# WHAT THE TASK ASKS
Omit the pictures, but give back every entry below exactly as written.

┄┄┄┄┄┄

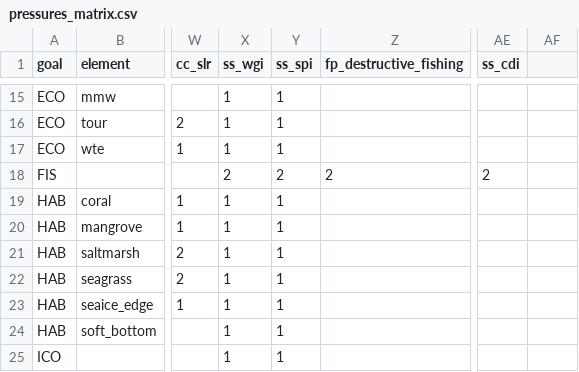
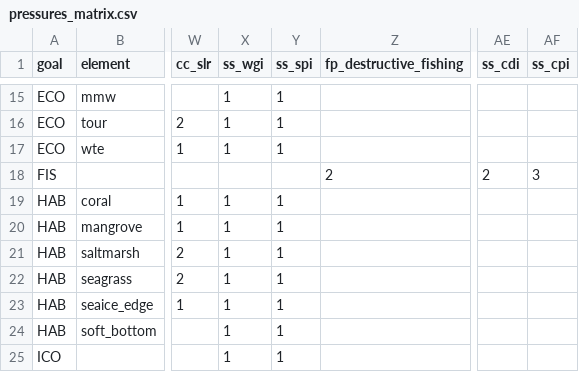
Before and after one commit to OHI-Science/ken, a CSV file: region2017/conf/pressures_matrix.csv, drawn as a sheet; only a part is shown, gaps mark what is left out; the diff names each change by its address in the sheet, - before the commit and + after, or states it on an @@ line.

```diff
--- a/region2017/conf/pressures_matrix.csv
+++ b/region2017/conf/pressures_matrix.csv
-AF1: (empty)
+AF1: ss_cpi
-X18 (ss_wgi): 2
+X18 (ss_wgi): (empty)
-Y18 (ss_spi): 2
+Y18 (ss_spi): (empty)
-AF18 (ss_cpi): (empty)
+AF18 (ss_cpi): 3
```
Also changed, not shown: region2017/conf/pressure_categories.csv, region2017/conf/scenario_data_years.csv, 3 other files.
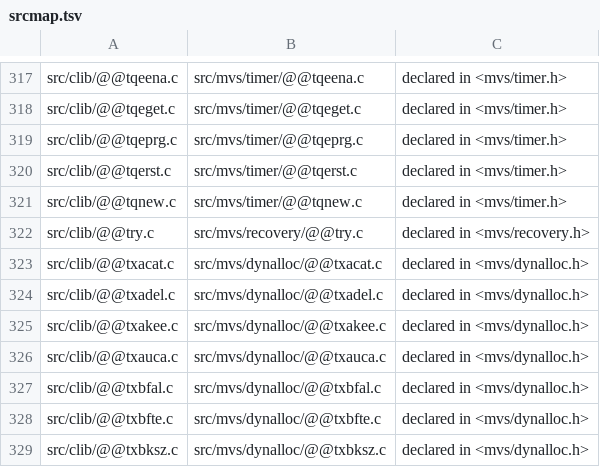
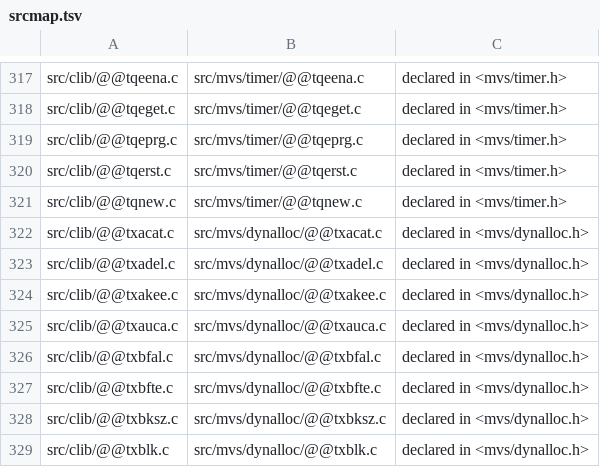
Before and after one commit to mvslovers/libc370, a TSV file: sdk/srcmap.tsv, drawn as a sheet; only a part is shown, gaps mark what is left out; the shorter side is filled out with more unchanged rows.

Commit message:
Remove dead public names: __try, the TIN/TOUT/TERR flags, four undefined functions
#17: @@try.c (__try(), __tryrc()) was an unused twin of try()/tryrc() in
@@@try.c that had started to drift from it. Remove the source, its
declarations in <mvs/recovery.h>, its srcmap row and its Library
Reference entry; try() and tryrc() are the one wrapper.

#72: PPAFLAG_TIN/TOUT/TERR in <mvs/crt.h> and PPATIN/PPATOUT/PPATERR in
CLIBPPA claimed to tell whether a standard stream is the terminal, but
nothing ever set them, so a test of them always answered no. Remove them.

#400: __enq(), __deq(), __sosnam() and __sopnam() were declared but
never defined, so a call compiled and then failed to link. Remove the
declarations and the book notes that warned about them; ENQ()/DEQ() and
getsockname()/getpeername() are the working interfaces.

sdk/names.tsv re-rendered; each removed name has a row in
sdk/removed.tsv with its replacement. The comment-only edits in
@@@try.c and @@ppahrv.c generate identical assembler.

```diff
--- a/sdk/srcmap.tsv
+++ b/sdk/srcmap.tsv
@@ -321,3 +321,2 @@ src/clib/@@tqerst.c	src/mvs/timer/@@tqerst.c	declared in <mvs/timer.h>
 src/clib/@@tqnew.c	src/mvs/timer/@@tqnew.c	declared in <mvs/timer.h>
-src/clib/@@try.c	src/mvs/recovery/@@try.c	declared in <mvs/recovery.h>
 src/clib/@@txacat.c	src/mvs/dynalloc/@@txacat.c	declared in <mvs/dynalloc.h>
```
Also changed, not shown: sdk/names.tsv, sdk/removed.tsv, 14 other files.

┄┄┄┄┄┄

# TASK OUTPUT
Before and after one commit to OHI-Science/ken, a CSV file: region2017/conf/pressures_matrix.csv, drawn as a sheet; only a part is shown, gaps mark what is left out; the diff names each change by its address in the sheet, - before the commit and + after, or states it on an @@ line.

```diff
--- a/region2017/conf/pressures_matrix.csv
+++ b/region2017/conf/pressures_matrix.csv
-AF1: (empty)
+AF1: ss_cpi
-X18 (ss_wgi): 2
+X18 (ss_wgi): (empty)
-Y18 (ss_spi): 2
+Y18 (ss_spi): (empty)
-AF18 (ss_cpi): (empty)
+AF18 (ss_cpi): 3
```
Also changed, not shown: region2017/conf/pressure_categories.csv, region2017/conf/scenario_data_years.csv, 3 other files.
Before and after one commit to mvslovers/libc370, a TSV file: sdk/srcmap.tsv, drawn as a sheet; only a part is shown, gaps mark what is left out; the shorter side is filled out with more unchanged rows.

Commit message:
Remove dead public names: __try, the TIN/TOUT/TERR flags, four undefined functions
#17: @@try.c (__try(), __tryrc()) was an unused twin of try()/tryrc() in
@@@try.c that had started to drift from it. Remove the source, its
declarations in <mvs/recovery.h>, its srcmap row and its Library
Reference entry; try() and tryrc() are the one wrapper.

#72: PPAFLAG_TIN/TOUT/TERR in <mvs/crt.h> and PPATIN/PPATOUT/PPATERR in
CLIBPPA claimed to tell whether a standard stream is the terminal, but
nothing ever set them, so a test of them always answered no. Remove them.

#400: __enq(), __deq(), __sosnam() and __sopnam() were declared but
never defined, so a call compiled and then failed to link. Remove the
declarations and the book notes that warned about them; ENQ()/DEQ() and
getsockname()/getpeername() are the working interfaces.

sdk/names.tsv re-rendered; each removed name has a row in
sdk/removed.tsv with its replacement. The comment-only edits in
@@@try.c and @@ppahrv.c generate identical assembler.

```diff
--- a/sdk/srcmap.tsv
+++ b/sdk/srcmap.tsv
@@ -321,3 +321,2 @@ src/clib/@@tqerst.c	src/mvs/timer/@@tqerst.c	declared in <mvs/timer.h>
 src/clib/@@tqnew.c	src/mvs/timer/@@tqnew.c	declared in <mvs/timer.h>
-src/clib/@@try.c	src/mvs/recovery/@@try.c	declared in <mvs/recovery.h>
 src/clib/@@txacat.c	src/mvs/dynalloc/@@txacat.c	declared in <mvs/dynalloc.h>
```
Also changed, not shown: sdk/names.tsv, sdk/removed.tsv, 14 other files.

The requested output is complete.